New this week: Voices in the Night by Steven Millhauser; Gutshot by Amelia Gray; The Dead Lands by Benjamin Percy; The Turner House by Angela Flournoy; The Fishermen by Chigozie Obioma; The Fair Fight by Anna Freeman; Lurid and Cute by Adam Thirlwell; The Given World by Marian Palaia; The Winter Family by Clifford Jackman; Diamond Head by Cecily Wong; and Whispering Shadows by Jan-Philipp Sendker. For more on these and other new titles, check out our Great 2015 Book Preview.
New this week are Mario Vargas Llosa’s The Dream of the Celt, Soul of a Whore and Purvis: Two Plays in Verse by Denis Johnson, Living, Thinking, Looking: Essays by Siri Hustvedt, Gone Girl by Gillian Flynn, and Team Cul de Sac, a book done in tribute to the great comic done by Richard Thompson and to raise money for research into Parkinson’s, which Thompson was diagnosed with in 2009.
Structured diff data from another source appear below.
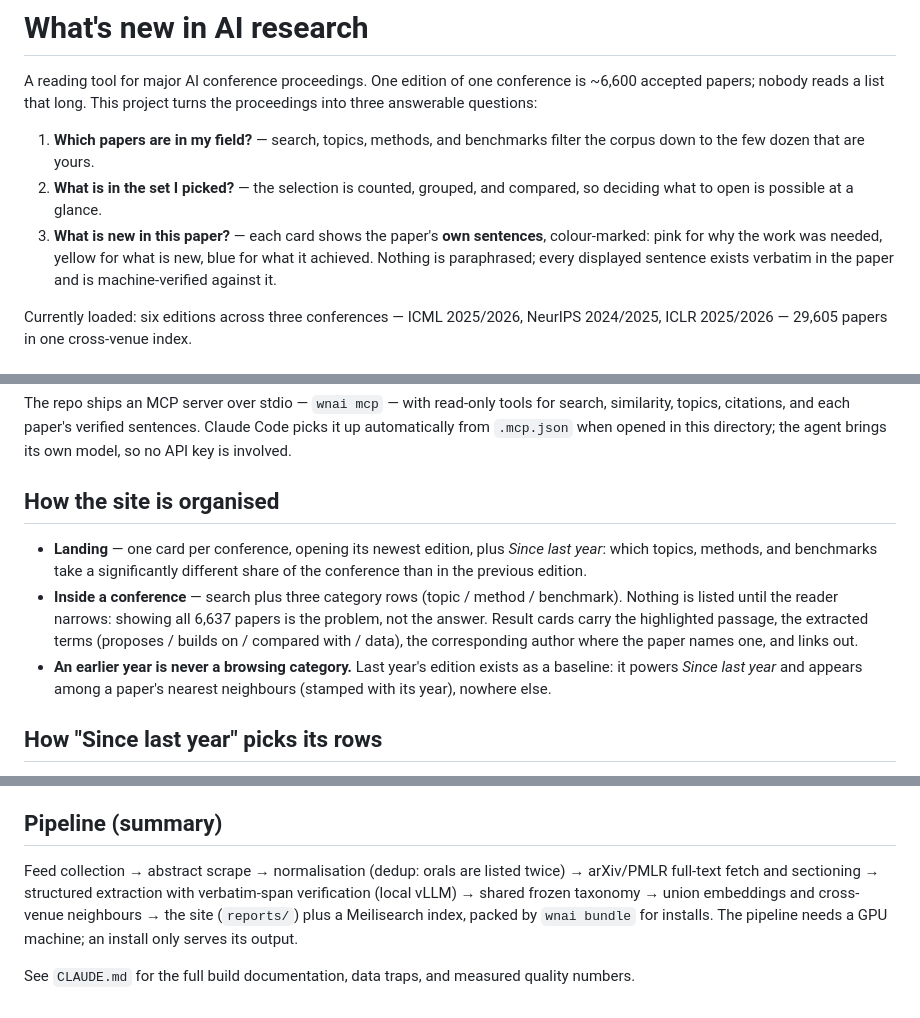
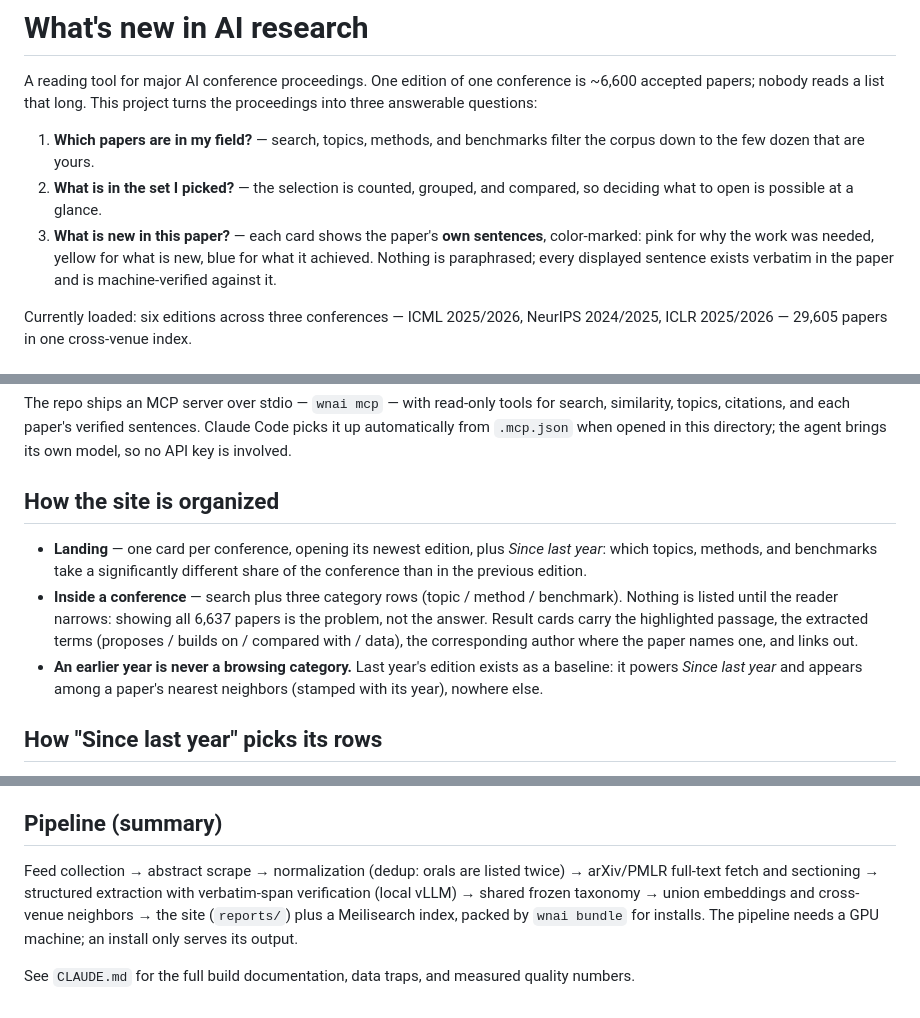
Before and after one commit to hyunyoungnam/Bench2Agent, a Markdown page: README.md, 3 parts joined by grey strips. GitHub-like rendering.

Commit message:
README: American spelling
Co-Authored-By: Claude Fable 5 <noreply@anthropic.com>

```diff
--- a/README.md
+++ b/README.md
@@ -9,7 +9,7 @@ project turns the proceedings into three answerable questions:
 2. **What is in the set I picked?** — the selection is counted, grouped, and
    compared, so deciding what to open is possible at a glance.
 3. **What is new in this paper?** — each card shows the paper's **own
-   sentences**, colour-marked: pink for why the work was needed, yellow for
+   sentences**, color-marked: pink for why the work was needed, yellow for
    what is new, blue for what it achieved. Nothing is paraphrased; every
    displayed sentence exists verbatim in the paper and is machine-verified
    against it.
@@ -65,7 +65,7 @@ for search, similarity, topics, citations, and each paper's verified
 sentences. Claude Code picks it up automatically from `.mcp.json` when opened
 in this directory; the agent brings its own model, so no API key is involved.
 
-## How the site is organised
+## How the site is organized
 
 - **Landing** — one card per conference, opening its newest edition, plus
   *Since last year*: which topics, methods, and benchmarks take a
@@ -78,7 +78,7 @@ in this directory; the agent brings its own model, so no API key is involved.
   the corresponding author where the paper names one, and links out.
 - **An earlier year is never a browsing category.** Last year's edition exists
   as a baseline: it powers *Since last year* and appears among a paper's
-  nearest neighbours (stamped with its year), nowhere else.
+  nearest neighbors (stamped with its year), nowhere else.
 
 ## How "Since last year" picks its rows
 
@@ -120,10 +120,10 @@ would make that year look artificially richer.
 
 ## Pipeline (summary)
 
-Feed collection → abstract scrape → normalisation (dedup: orals are listed
+Feed collection → abstract scrape → normalization (dedup: orals are listed
 twice) → arXiv/PMLR full-text fetch and sectioning → structured extraction
 with verbatim-span verification (local vLLM) → shared frozen taxonomy →
-union embeddings and cross-venue neighbours → the site (`reports/`) plus a
+union embeddings and cross-venue neighbors → the site (`reports/`) plus a
 Meilisearch index, packed by `wnai bundle` for installs. The pipeline needs a
 GPU machine; an install only serves its output.
 
```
“If only the interest he provokes were limited to his immediate surroundings, but, alas, it is not!… Still farther away, great mountains of data mining sum up, in zeroes and ones, the ultimate truth of his being.” KA Semënova updates Nabokov‘s short story “Signs and Sumbols” (and works by other famous Russian authors) for McSweeney’s, “teh internets” and the digital world.
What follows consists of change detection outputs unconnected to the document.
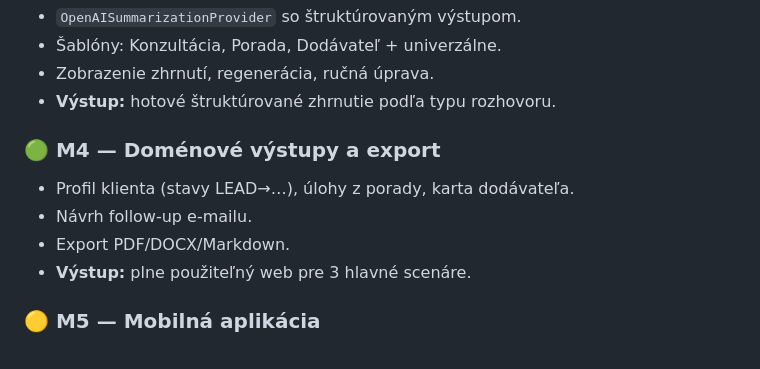
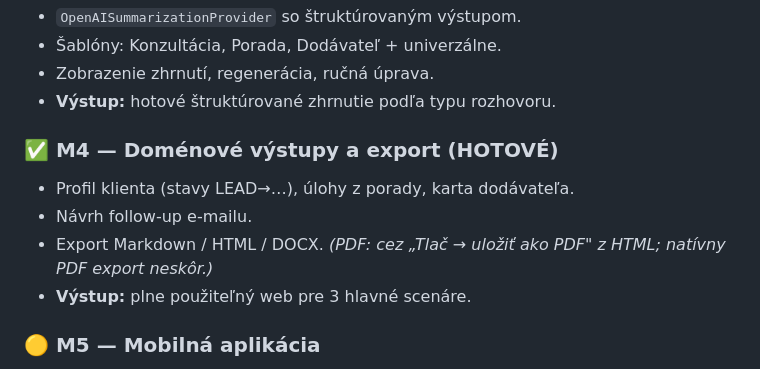
Before and after one commit to konatel-code/Plaud, a Markdown page: docs/11-roadmap.md, the part around the change. Drawn GitHub-style.

```diff
--- a/docs/11-roadmap.md
+++ b/docs/11-roadmap.md
@@ -28,10 +28,10 @@ Postupujeme po míľnikoch tak, aby bol systém **použiteľný čo najskôr** (
 - Zobrazenie zhrnutí, regenerácia, ručná úprava.
 - **Výstup:** hotové štruktúrované zhrnutie podľa typu rozhovoru.
 
-### 🟢 M4 — Doménové výstupy a export
+### ✅ M4 — Doménové výstupy a export (HOTOVÉ)
 - Profil klienta (stavy LEAD→…), úlohy z porady, karta dodávateľa.
 - Návrh follow-up e-mailu.
-- Export PDF/DOCX/Markdown.
+- Export Markdown / HTML / DOCX. _(PDF: cez „Tlač → uložiť ako PDF" z HTML; natívny PDF export neskôr.)_
 - **Výstup:** plne použiteľný web pre 3 hlavné scenáre.
 
 ### 🟡 M5 — Mobilná aplikácia
```
Also changed, not shown: README.md (+1 -1 lines).
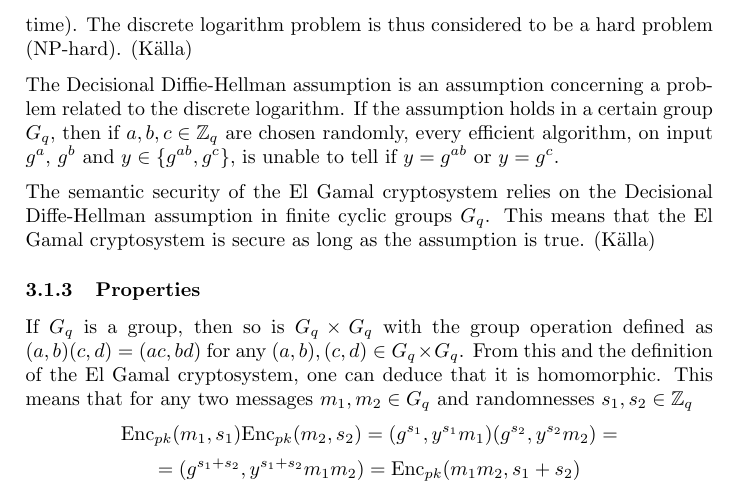
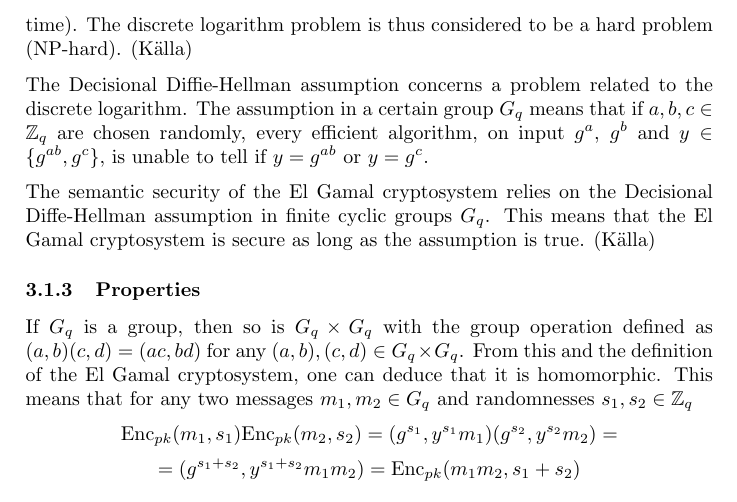
Before and after one commit to ZetaTwo/sa104x-kexjobb, a LaTeX document (Report/report/report.tex, which reads Report/report/elgamal.tex): part of page 6 of 13, cut so that both start at the same text. Compiled offline with pdfLaTeX.

Commit message:
Edited text

```diff
--- a/Report/report/elgamal.tex
+++ b/Report/report/elgamal.tex
@@ -82,11 +82,11 @@ b)$ is able to calculate $a$ in a reasonable amount of time
 (polynomial time). The discrete logarithm problem is thus considered
 to be a hard problem (NP-hard). (Källa)
 
-The Decisional Diffie-Hellman assumption is an assumption concerning a
-problem related to the discrete logarithm. If the assumption holds in
-a certain group $G_q$, then if $a,b,c \in \mathbb{Z}_q$ are chosen
-randomly, every efficient algorithm, on input $g^a$, $g^b$ and $y \in
-\{g^{ab}, g^c\}$, is unable to tell if $y = g^{ab}$ or $y = g^c$.
+The Decisional Diffie-Hellman assumption concerns a problem related to
+the discrete logarithm. The assumption in a certain group $G_q$ means
+that if $a,b,c \in \mathbb{Z}_q$ are chosen randomly, every efficient
+algorithm, on input $g^a$, $g^b$ and $y \in \{g^{ab}, g^c\}$, is
+unable to tell if $y = g^{ab}$ or $y = g^c$.
 
 The semantic security of the El Gamal cryptosystem relies on the
 Decisional Diffe-Hellman assumption in finite cyclic groups
```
A true genius is someone who’s talented and accomplished enough to work in the publishing/literary crucible of New York City, but who’s also smart enough to know that working in New York City is nothing compared to working in Key West, Florida. That’s right: the Key West Literary Seminar is hiring.
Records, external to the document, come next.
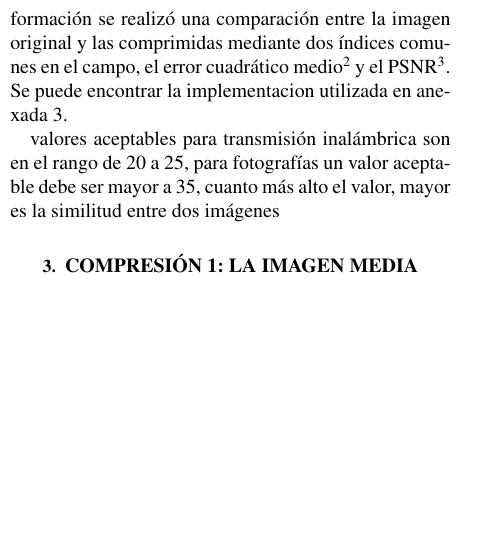
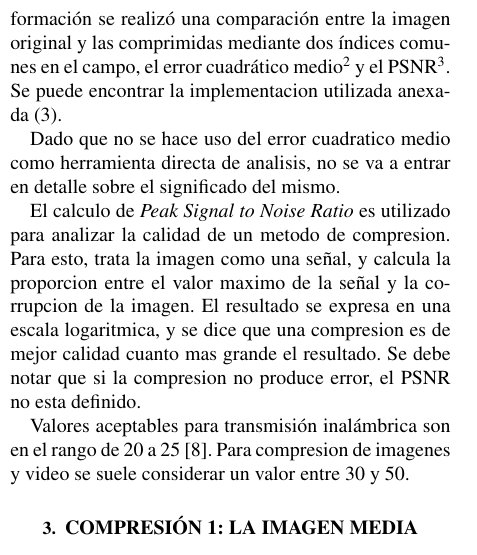
Before and after one commit to acrespo/MNA-TPs, a LaTeX document (tp1/doc/informe.tex): part of one column of page 1 of 6, cut so that both start at the same text, the shorter picture padded with empty space. Compiled offline with pdfLaTeX.

Commit message:
Explain a bit more about PSNR

```diff
--- a/tp1/doc/informe.tex
+++ b/tp1/doc/informe.tex
@@ -128,9 +128,20 @@ Finalmente, la seccion \ref{sec:resultados} se muestran los resultados de los me
 \section{Tecnica de analisis}
 \label{sec:tecnica}
 
-Se utiliz\'o la imagen estandar en el campo de tratamiento de im\'agenes, referida como ``la imagen de Lena'' \cite{lena} \cite{lenaweb}. Con el objeto de evidenciar la pérdida de información se realizó una comparación entre la imagen original y las comprimidas mediante dos índices comunes en el campo, el error cuadrático medio\footnote{El error cuadrático medio es el promedio de los cuadrados de las diferencias entre los valores de los pixels de las dos imágenes} y el PSNR\footnote{\textit{Peak Signal to Noise Ratio}, \cite{PSNR}}. Se puede encontrar la implementacion utilizada en anexada \ref{code:distancia}.
+Se utiliz\'o la imagen estandar en el campo de tratamiento de im\'agenes, referida como ``la imagen de Lena'' \cite{lena} \cite{lenaweb}.
+Con el objeto de evidenciar la pérdida de información se realizó una comparación entre la imagen original y las comprimidas mediante dos índices comunes en el campo, el error cuadrático medio\footnote{El error cuadrático medio es el promedio de los cuadrados de las diferencias entre los valores de los pixels de las dos imágenes} y el PSNR\footnote{\textit{Peak Signal to Noise Ratio}, \cite{PSNR}}.
+Se puede encontrar la implementacion utilizada anexada (\ref{code:distancia}).
 
-valores aceptables para transmisión inalámbrica son en el rango de 20 a 25, para fotografías un valor aceptable debe ser mayor a 35, cuanto más alto el valor, mayor es la similitud entre dos imágenes
+Dado que no se hace uso del error cuadratico medio como herramienta directa de analisis, no se va a entrar en detalle sobre el significado del mismo.
+
+El calculo de \textit{Peak Signal to Noise Ratio} es utilizado para analizar la calidad de un metodo de compresion.
+Para esto, trata la imagen como una señal, y calcula la proporcion entre el valor maximo de la señal y la corrupcion de la imagen.
+El resultado se expresa en una escala logaritmica, y se dice que una compresion es de mejor calidad cuanto mas grande el resultado.
+Se debe notar que si la compresion no produce error, el PSNR no esta definido.
+
+Valores aceptables para transmisión inalámbrica son en el rango de 20 a 25 \cite{Wikipedia_PSNR}.
+Para compresion de imagenes y video se suele considerar un valor entre 30 y 50.
+
 % Explicar el algoritmo
 
 \section{Compresi\'on 1: la imagen media}
```
Also changed, not shown: tp1/doc/informe.tex (1 more changed lines).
Scholars estimate that since T.S. Eliot’s death in 1965, “roughly 90 percent of his prose has been out of print and unavailable to literary scholars.” That will change this year with the publication of the first volume in Ronald Schuchard’s eight-volume work, The Complete Prose of T.S. Eliot.